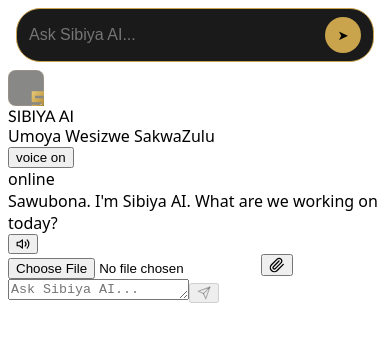
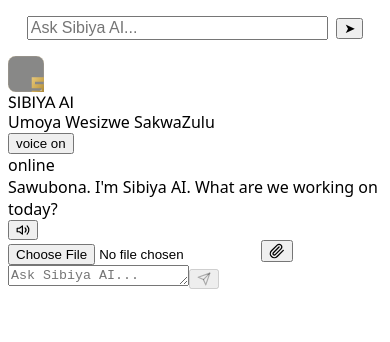
Before and after one commit to Izzy-10/Sibiya-AI, a React (Vite) app: page / in a window 390 px wide. Shown: the top 342 px of the page. Built offline with nearby package versions, Linux system fonts and the light colour scheme.

Commit message:
Update styles for chat input bar and messages
Refactor chat input bar styles for improved layout and responsiveness.

```diff
--- a/src/index.css
+++ b/src/index.css
@@ -1,35 +1,24 @@
+body {
+  font-size: 16px; /* mobile-friendly minimum */
+}
+
+.chat-input-bar input,
+.chat-messages {
+  font-size: 1rem; /* scales with body, don't hardcode small px values */
+}
 .chat-input-bar {
+  max-width: 500px;
+  width: 90%;
+  margin: 0.5rem auto;
+  padding: 0.5rem 0.75rem;
+  border-radius: 24px;
   display: flex;
   align-items: center;
   gap: 0.5rem;
-  padding: 0.5rem 0.75rem;
-  margin: 0.5rem;
-  background: #1a1a1a;
-  border: 1px solid #C9A44C;
-  border-radius: 24px; /* pill, but not oversized */
-  max-width: 100%;
-  box-sizing: border-box;
 }
 
 .chat-input-bar input {
   flex: 1;
-  background: transparent;
-  border: none;
-  outline: none;
-  color: #fff;
+  min-width: 0;
   font-size: 1rem;
-  padding: 0.5rem 0;
-  min-width: 0; /* prevents overflow */
 }
-
-.chat-input-bar button {
-  flex-shrink: 0;
-  width: 36px;
-  height: 36px;
-  border-radius: 50%;
-  background: #C9A44C;
-  border: none;
-  display: flex;
-  align-items: center;
-  justify-content: center;
-}
```
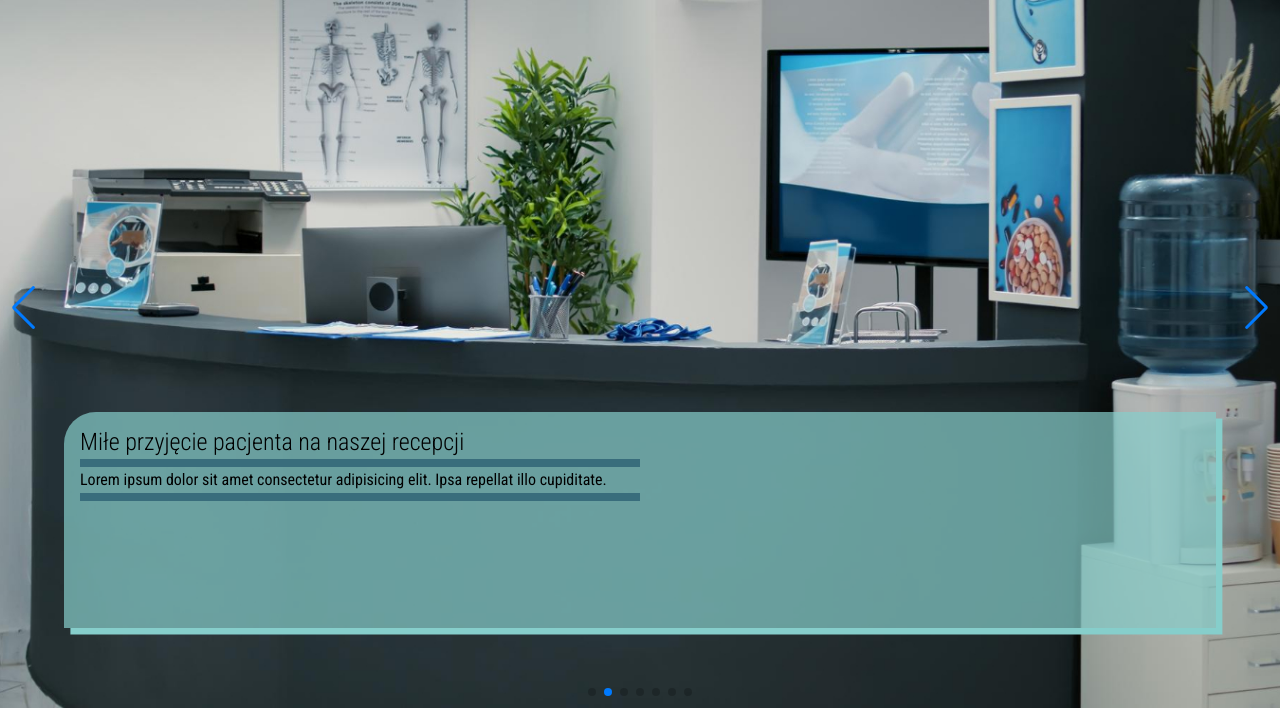
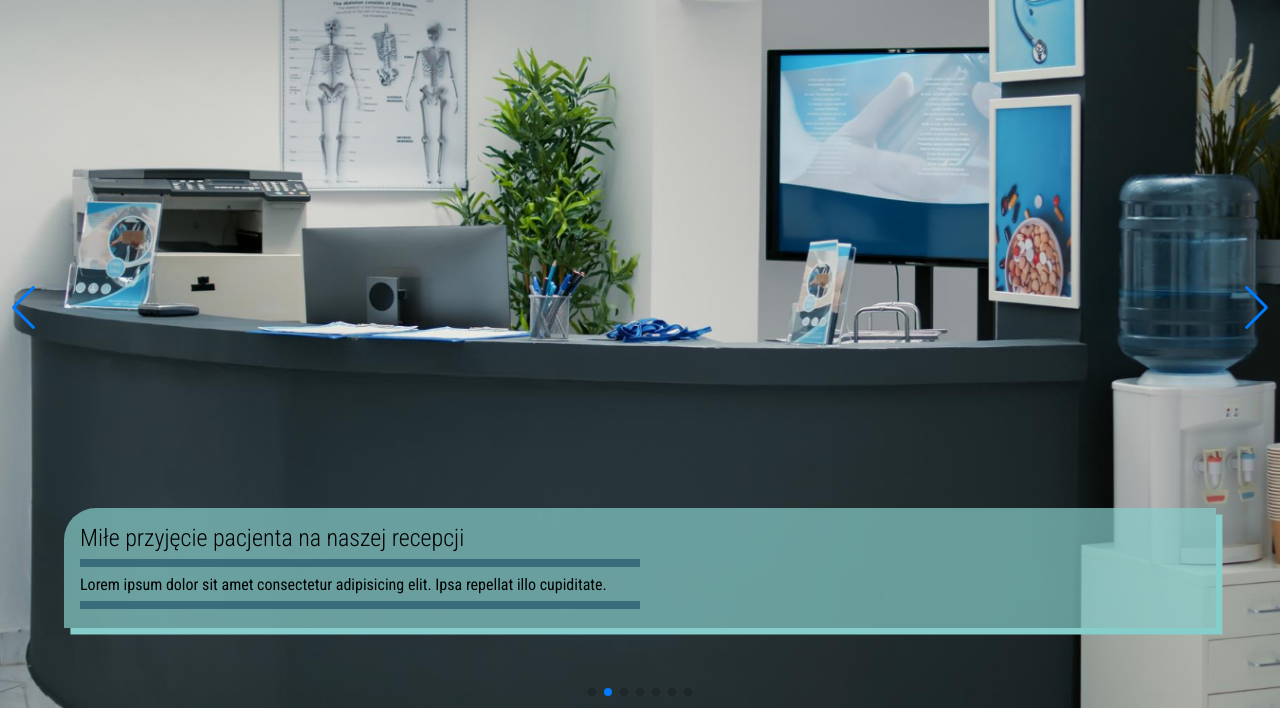
Before and after one commit to Scorpion19702022/Clinic-live, a website: page galleryobj.html in a window 1280 px wide. Shown: the part 92-800 px from the top of the page. Drawn offline with nearby package versions, Linux system fonts and the light colour scheme; a web font is replaced by a local one.

Commit message:
Add files via upload
corrected in gallery

```diff
--- a/sass/style.scss
+++ b/sass/style.scss
@@ -306,10 +306,13 @@ nav {
 				}
 				.slidertext {
 					position: absolute;
+					display: flex;
+					flex-direction: column;
+					justify-content: space-between;
 					bottom: 10%;
 					left: 5%;
 					width: 90%;
-					height: 27%;
+					height: 15%;
 					padding: 1em;
 					background-color: var(--color-lightfourBlend);
 					border-top-left-radius: 2em;
```
Also changed, not shown: css/style.css, 1 other file.
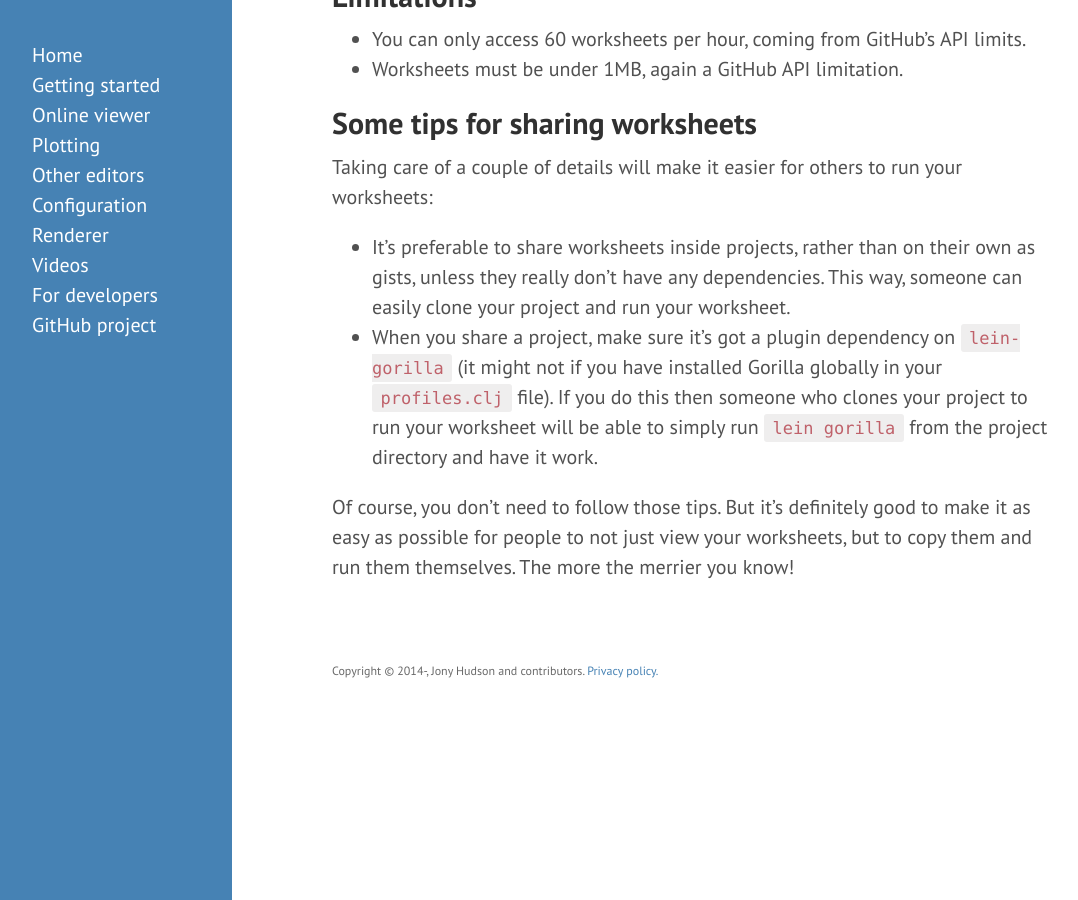
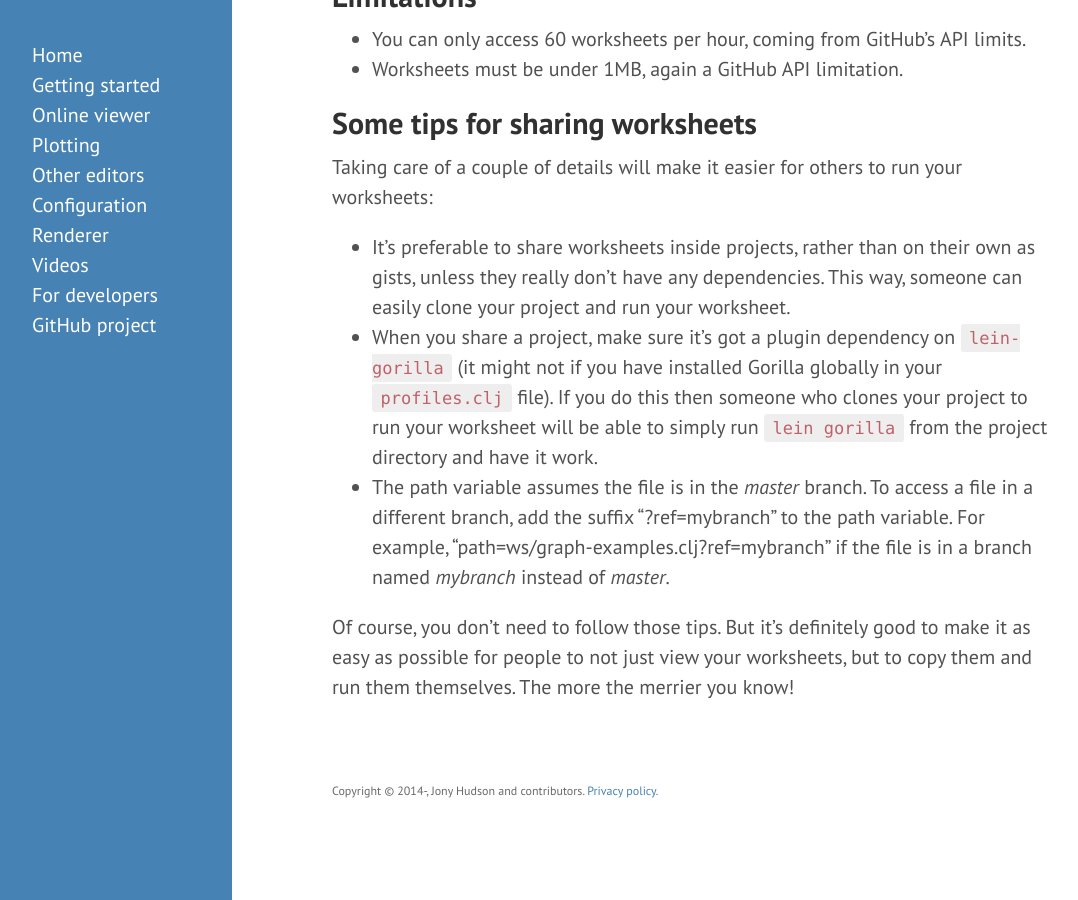
Before and after one commit to JonyEpsilon/gorilla-repl.org, a Jekyll site: the page built from viewer.md, in a window 1280 px wide and 900 px high, scrolled down 855 px. Shown: the whole window, without its empty margins (8-1086 px from the left). Built offline with Jekyll 4.4.1, drawn with Linux system fonts in a browser that asks for light colours.

Commit message:
Update viewer.md
Added instructions to view file that is not on the master branch.

```diff
--- a/viewer.md
+++ b/viewer.md
@@ -14,6 +14,7 @@ replacing the <>s with appropriate values. The path variable is the path inside
 That's it - your worksheet is now available online!
 [This link](http://viewer.gorilla-repl.org/view.html?source=github&user=JonyEpsilon&repo=gorilla-test&path=ws/graph-examples.clj)
 is an example of a shared Gorilla worksheet.
+
 
 You can also share worksheets in GitHub gists. In this case just use the link:
 
@@ -47,6 +48,7 @@ any dependencies. This way, someone can easily clone your project and run your w
 - When you share a project, make sure it's got a plugin dependency on `lein-gorilla` (it might not if you have installed
 Gorilla globally in your `profiles.clj` file). If you do this then someone who clones your project to run your worksheet
 will be able to simply run `lein gorilla` from the project directory and have it work.
+- The path variable assumes the file is in the *master* branch. To access a file in a different branch, add the suffix "?ref=mybranch" to the path variable. For example, "path=ws/graph-examples.clj?ref=mybranch" if the file is in a branch named  *mybranch* instead of *master*.
 
 Of course, you don't need to follow those tips. But it's definitely good to make it as easy as possible for people to
 not just view your worksheets, but to copy them and run them themselves. The more the merrier you know!
```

* Problem statement *
Without the pictures, give the entries above back exactly.

* Task response *
Before and after one commit to Izzy-10/Sibiya-AI, a React (Vite) app: page / in a window 390 px wide. Shown: the top 342 px of the page. Built offline with nearby package versions, Linux system fonts and the light colour scheme.

Commit message:
Update styles for chat input bar and messages
Refactor chat input bar styles for improved layout and responsiveness.

```diff
--- a/src/index.css
+++ b/src/index.css
@@ -1,35 +1,24 @@
+body {
+  font-size: 16px; /* mobile-friendly minimum */
+}
+
+.chat-input-bar input,
+.chat-messages {
+  font-size: 1rem; /* scales with body, don't hardcode small px values */
+}
 .chat-input-bar {
+  max-width: 500px;
+  width: 90%;
+  margin: 0.5rem auto;
+  padding: 0.5rem 0.75rem;
+  border-radius: 24px;
   display: flex;
   align-items: center;
   gap: 0.5rem;
-  padding: 0.5rem 0.75rem;
-  margin: 0.5rem;
-  background: #1a1a1a;
-  border: 1px solid #C9A44C;
-  border-radius: 24px; /* pill, but not oversized */
-  max-width: 100%;
-  box-sizing: border-box;
 }
 
 .chat-input-bar input {
   flex: 1;
-  background: transparent;
-  border: none;
-  outline: none;
-  color: #fff;
+  min-width: 0;
   font-size: 1rem;
-  padding: 0.5rem 0;
-  min-width: 0; /* prevents overflow */
 }
-
-.chat-input-bar button {
-  flex-shrink: 0;
-  width: 36px;
-  height: 36px;
-  border-radius: 50%;
-  background: #C9A44C;
-  border: none;
-  display: flex;
-  align-items: center;
-  justify-content: center;
-}
```
Before and after one commit to Scorpion19702022/Clinic-live, a website: page galleryobj.html in a window 1280 px wide. Shown: the part 92-800 px from the top of the page. Drawn offline with nearby package versions, Linux system fonts and the light colour scheme; a web font is replaced by a local one.

Commit message:
Add files via upload
corrected in gallery

```diff
--- a/sass/style.scss
+++ b/sass/style.scss
@@ -306,10 +306,13 @@ nav {
 				}
 				.slidertext {
 					position: absolute;
+					display: flex;
+					flex-direction: column;
+					justify-content: space-between;
 					bottom: 10%;
 					left: 5%;
 					width: 90%;
-					height: 27%;
+					height: 15%;
 					padding: 1em;
 					background-color: var(--color-lightfourBlend);
 					border-top-left-radius: 2em;
```
Also changed, not shown: css/style.css, 1 other file.
Before and after one commit to JonyEpsilon/gorilla-repl.org, a Jekyll site: the page built from viewer.md, in a window 1280 px wide and 900 px high, scrolled down 855 px. Shown: the whole window, without its empty margins (8-1086 px from the left). Built offline with Jekyll 4.4.1, drawn with Linux system fonts in a browser that asks for light colours.

Commit message:
Update viewer.md
Added instructions to view file that is not on the master branch.

```diff
--- a/viewer.md
+++ b/viewer.md
@@ -14,6 +14,7 @@ replacing the <>s with appropriate values. The path variable is the path inside
 That's it - your worksheet is now available online!
 [This link](http://viewer.gorilla-repl.org/view.html?source=github&user=JonyEpsilon&repo=gorilla-test&path=ws/graph-examples.clj)
 is an example of a shared Gorilla worksheet.
+
 
 You can also share worksheets in GitHub gists. In this case just use the link:
 
@@ -47,6 +48,7 @@ any dependencies. This way, someone can easily clone your project and run your w
 - When you share a project, make sure it's got a plugin dependency on `lein-gorilla` (it might not if you have installed
 Gorilla globally in your `profiles.clj` file). If you do this then someone who clones your project to run your worksheet
 will be able to simply run `lein gorilla` from the project directory and have it work.
+- The path variable assumes the file is in the *master* branch. To access a file in a different branch, add the suffix "?ref=mybranch" to the path variable. For example, "path=ws/graph-examples.clj?ref=mybranch" if the file is in a branch named  *mybranch* instead of *master*.
 
 Of course, you don't need to follow those tips. But it's definitely good to make it as easy as possible for people to
 not just view your worksheets, but to copy them and run them themselves. The more the merrier you know!
```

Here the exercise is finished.